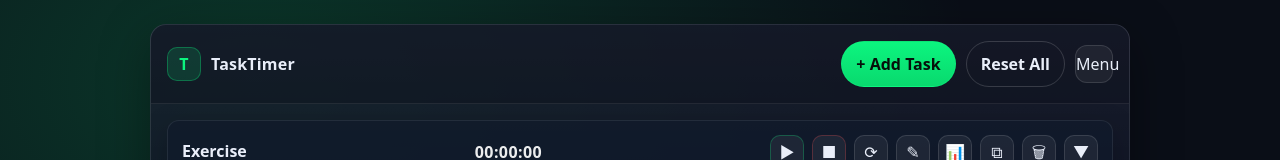
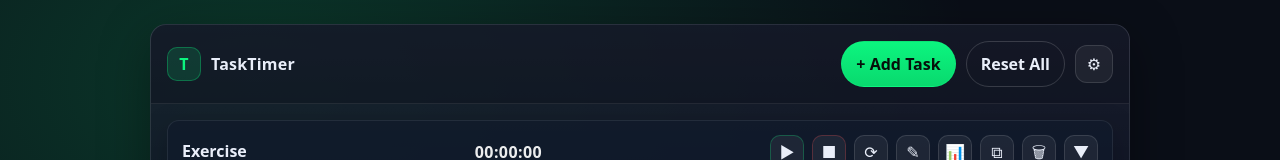
Before and after one commit to nogitlambo/tasktimer, a Next.js app: page /tasktimer in a window 1280 px wide. Shown: the top 160 px of the page. Built offline with nearby package versions, Linux system fonts and the light colour scheme.

Commit message:
fix menu button and modal title

```diff
--- a/src/app/tasktimer/page.tsx
+++ b/src/app/tasktimer/page.tsx
@@ -34,8 +34,9 @@ export default function TaskTimerPage() {
               Reset All
             </button>
 
-            <button className="menuIcon" id="menuIcon" type="button" aria-label="Menu" title="Menu">
-              Menu</button>
+            <button className="menuIcon" id="menuIcon" type="button" aria-label="Settings" title="Settings">
+              ⚙
+            </button>
           </div>
         </div>
 
@@ -111,7 +112,9 @@ export default function TaskTimerPage() {
       <div className="overlay" id="menuOverlay">
         <div className="menu" role="dialog" aria-modal="true" aria-label="Menu">
           <div className="menuHead">
-            <div className="menuTitle">Menu</div>
+            <div className="menuTitle" aria-label="Task Timer Settings">
+              Task Timer Settings
+            </div>
             <button className="iconBtn" id="closeMenuBtn" type="button" aria-label="Close menu">
               Close</button>
           </div>
```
◇ ◇ ◇
EXERCISE: Reproduce the listing above exactly, excluding all pictures.

EXERCISE RESULT:
Before and after one commit to nogitlambo/tasktimer, a Next.js app: page /tasktimer in a window 1280 px wide. Shown: the top 160 px of the page. Built offline with nearby package versions, Linux system fonts and the light colour scheme.

Commit message:
fix menu button and modal title

```diff
--- a/src/app/tasktimer/page.tsx
+++ b/src/app/tasktimer/page.tsx
@@ -34,8 +34,9 @@ export default function TaskTimerPage() {
               Reset All
             </button>
 
-            <button className="menuIcon" id="menuIcon" type="button" aria-label="Menu" title="Menu">
-              Menu</button>
+            <button className="menuIcon" id="menuIcon" type="button" aria-label="Settings" title="Settings">
+              ⚙
+            </button>
           </div>
         </div>
 
@@ -111,7 +112,9 @@ export default function TaskTimerPage() {
       <div className="overlay" id="menuOverlay">
         <div className="menu" role="dialog" aria-modal="true" aria-label="Menu">
           <div className="menuHead">
-            <div className="menuTitle">Menu</div>
+            <div className="menuTitle" aria-label="Task Timer Settings">
+              Task Timer Settings
+            </div>
             <button className="iconBtn" id="closeMenuBtn" type="button" aria-label="Close menu">
               Close</button>
           </div>
```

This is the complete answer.